**Aim of the task**
Each entry below is to be written out exactly, and the pictures are to be left out.

-- Dataset records follows --

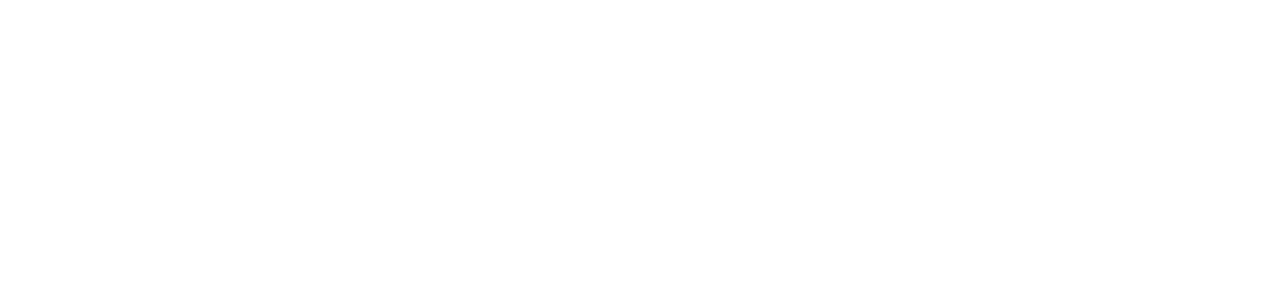
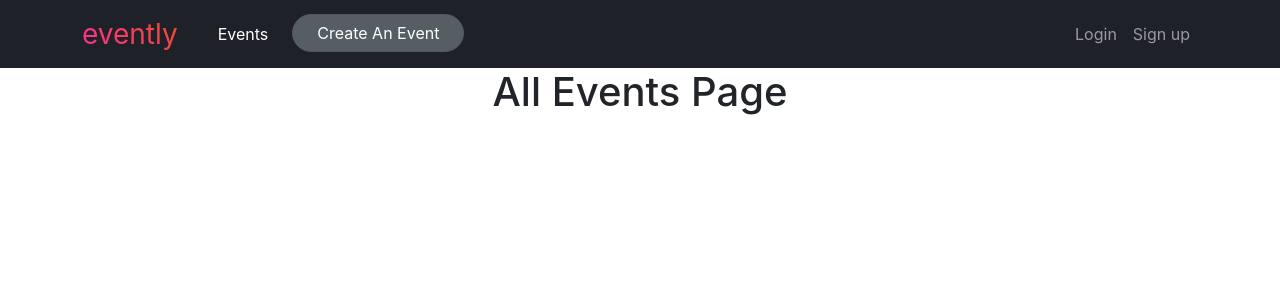
Before and after one commit to farhandesign/astro-frontend, a React (Create React App) app: page /events in a window 1280 px wide. Shown: the top 300 px of the page. Built offline with nearby package versions, Linux system fonts and the light colour scheme.

Commit message:
Added All Events Page route

```diff
--- a/src/App.js
+++ b/src/App.js
@@ -5,6 +5,7 @@ import Home from './Pages/Home/Home';
 import SignupPage from './Pages/Auth/SignupPage';
 import LayoutRoute from './Pages/LayoutRoute';
 import Event from './Pages/Events/Event';
+import AllEvents from './Pages/Events/AllEvents';
 import CreateEvent from './Pages/Events/CreateEvent';
 
 function App() {
@@ -16,6 +17,7 @@ function App() {
 					<LayoutRoute path="/signup" exact={true} component={SignupPage} />
 					<LayoutRoute path="/create-event" exact={true} component={CreateEvent} />
 					<LayoutRoute path="/event" exact={true} component={Event} />
+					<LayoutRoute path="/events" exact={true} component={AllEvents} />
 				</Switch>
 			</BrowserRouter>
 		</div>
--- /dev/null
+++ b/src/Pages/Events/AllEvents.js
@@ -0,0 +1,11 @@
+import React from 'react';
+
+const AllEvents = () => {
+	return (
+		<div>
+			<h1>All Events Page</h1>
+		</div>
+	);
+};
+
+export default AllEvents;
```
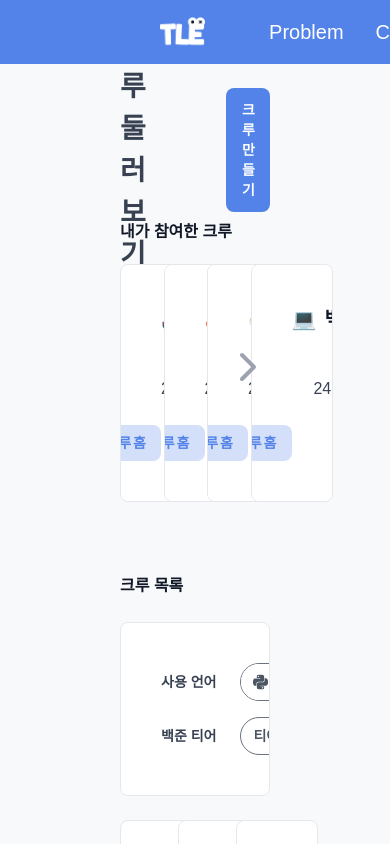
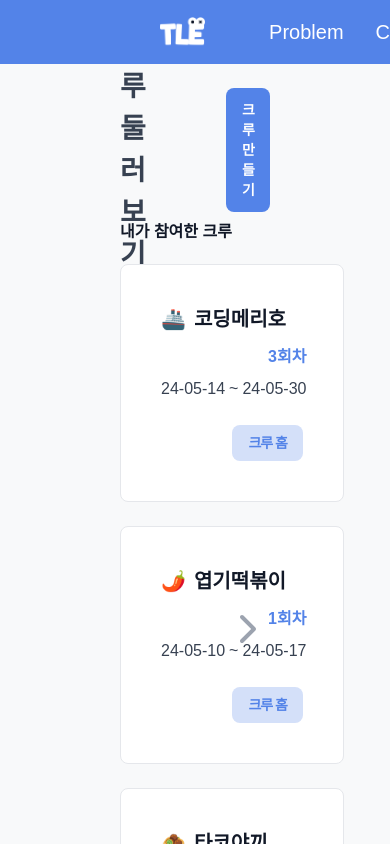
Before and after one commit to tle-ko/fe-web-react, a React (Create React App) app: page /crew in a window 390 px wide. Shown: the top 844 px of the page. Built offline with nearby package versions, Linux system fonts and the light colour scheme; a web font is replaced by a local one.

Commit message:
💄 style: cardGrid4 반응형 테스트 (완료)

```diff
--- a/src/components/problemMain/problemList.jsx
+++ b/src/components/problemMain/problemList.jsx
@@ -30,7 +30,7 @@
       <>
       <div className="min-w-[29rem] cardGrid4 mb-16">
         {data.slice(pageIndex * numOfPage, (pageIndex + 1) * numOfPage).map((problem) => (
-          <div className="box flex-col justify-start items-start inline-flex gap-6" key={problem.id}>
+          <div className="box min-w-60 flex-col justify-start items-start inline-flex gap-6" key={problem.id}>
             <div className="w-full containerTitle justify-start items-center gap-3 inline-flex overflow-hidden">
               <img
                 className='w-6 h-8'
@@ -50,7 +50,6 @@
                   buttonSize="detailBtn"
                   colorStyle="whiteBlack"
                   content="문제 상세"
-                  onClick={() => console.log('Button clicked')}
                 />
               </Link>
             </div>
--- a/src/styles/global.css
+++ b/src/styles/global.css
@@ -88,7 +88,20 @@
   }
 
   .cardGrid4 {
-    @apply grid grid-cols-4 gap-6 mb-6;
+    @apply grid gap-6 mb-6;
+    grid-template-columns: repeat(auto-fit, minmax(14rem, 1fr));
+  }
+
+  @screen md {
+    .cardGrid4 {
+      grid-template-columns: repeat(2, 1fr);
+    }
+  }
+
+  @screen lg {
+    .cardGrid4 {
+      grid-template-columns: repeat(4, 1fr);
+    }
   }
 
   .problemGrid3 {
```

-- Dataset records concluded --

**Solution to the problem**
Before and after one commit to farhandesign/astro-frontend, a React (Create React App) app: page /events in a window 1280 px wide. Shown: the top 300 px of the page. Built offline with nearby package versions, Linux system fonts and the light colour scheme.

Commit message:
Added All Events Page route

```diff
--- a/src/App.js
+++ b/src/App.js
@@ -5,6 +5,7 @@ import Home from './Pages/Home/Home';
 import SignupPage from './Pages/Auth/SignupPage';
 import LayoutRoute from './Pages/LayoutRoute';
 import Event from './Pages/Events/Event';
+import AllEvents from './Pages/Events/AllEvents';
 import CreateEvent from './Pages/Events/CreateEvent';
 
 function App() {
@@ -16,6 +17,7 @@ function App() {
 					<LayoutRoute path="/signup" exact={true} component={SignupPage} />
 					<LayoutRoute path="/create-event" exact={true} component={CreateEvent} />
 					<LayoutRoute path="/event" exact={true} component={Event} />
+					<LayoutRoute path="/events" exact={true} component={AllEvents} />
 				</Switch>
 			</BrowserRouter>
 		</div>
--- /dev/null
+++ b/src/Pages/Events/AllEvents.js
@@ -0,0 +1,11 @@
+import React from 'react';
+
+const AllEvents = () => {
+	return (
+		<div>
+			<h1>All Events Page</h1>
+		</div>
+	);
+};
+
+export default AllEvents;
```
Before and after one commit to tle-ko/fe-web-react, a React (Create React App) app: page /crew in a window 390 px wide. Shown: the top 844 px of the page. Built offline with nearby package versions, Linux system fonts and the light colour scheme; a web font is replaced by a local one.

Commit message:
💄 style: cardGrid4 반응형 테스트 (완료)

```diff
--- a/src/components/problemMain/problemList.jsx
+++ b/src/components/problemMain/problemList.jsx
@@ -30,7 +30,7 @@
       <>
       <div className="min-w-[29rem] cardGrid4 mb-16">
         {data.slice(pageIndex * numOfPage, (pageIndex + 1) * numOfPage).map((problem) => (
-          <div className="box flex-col justify-start items-start inline-flex gap-6" key={problem.id}>
+          <div className="box min-w-60 flex-col justify-start items-start inline-flex gap-6" key={problem.id}>
             <div className="w-full containerTitle justify-start items-center gap-3 inline-flex overflow-hidden">
               <img
                 className='w-6 h-8'
@@ -50,7 +50,6 @@
                   buttonSize="detailBtn"
                   colorStyle="whiteBlack"
                   content="문제 상세"
-                  onClick={() => console.log('Button clicked')}
                 />
               </Link>
             </div>
--- a/src/styles/global.css
+++ b/src/styles/global.css
@@ -88,7 +88,20 @@
   }
 
   .cardGrid4 {
-    @apply grid grid-cols-4 gap-6 mb-6;
+    @apply grid gap-6 mb-6;
+    grid-template-columns: repeat(auto-fit, minmax(14rem, 1fr));
+  }
+
+  @screen md {
+    .cardGrid4 {
+      grid-template-columns: repeat(2, 1fr);
+    }
+  }
+
+  @screen lg {
+    .cardGrid4 {
+      grid-template-columns: repeat(4, 1fr);
+    }
   }
 
   .problemGrid3 {
```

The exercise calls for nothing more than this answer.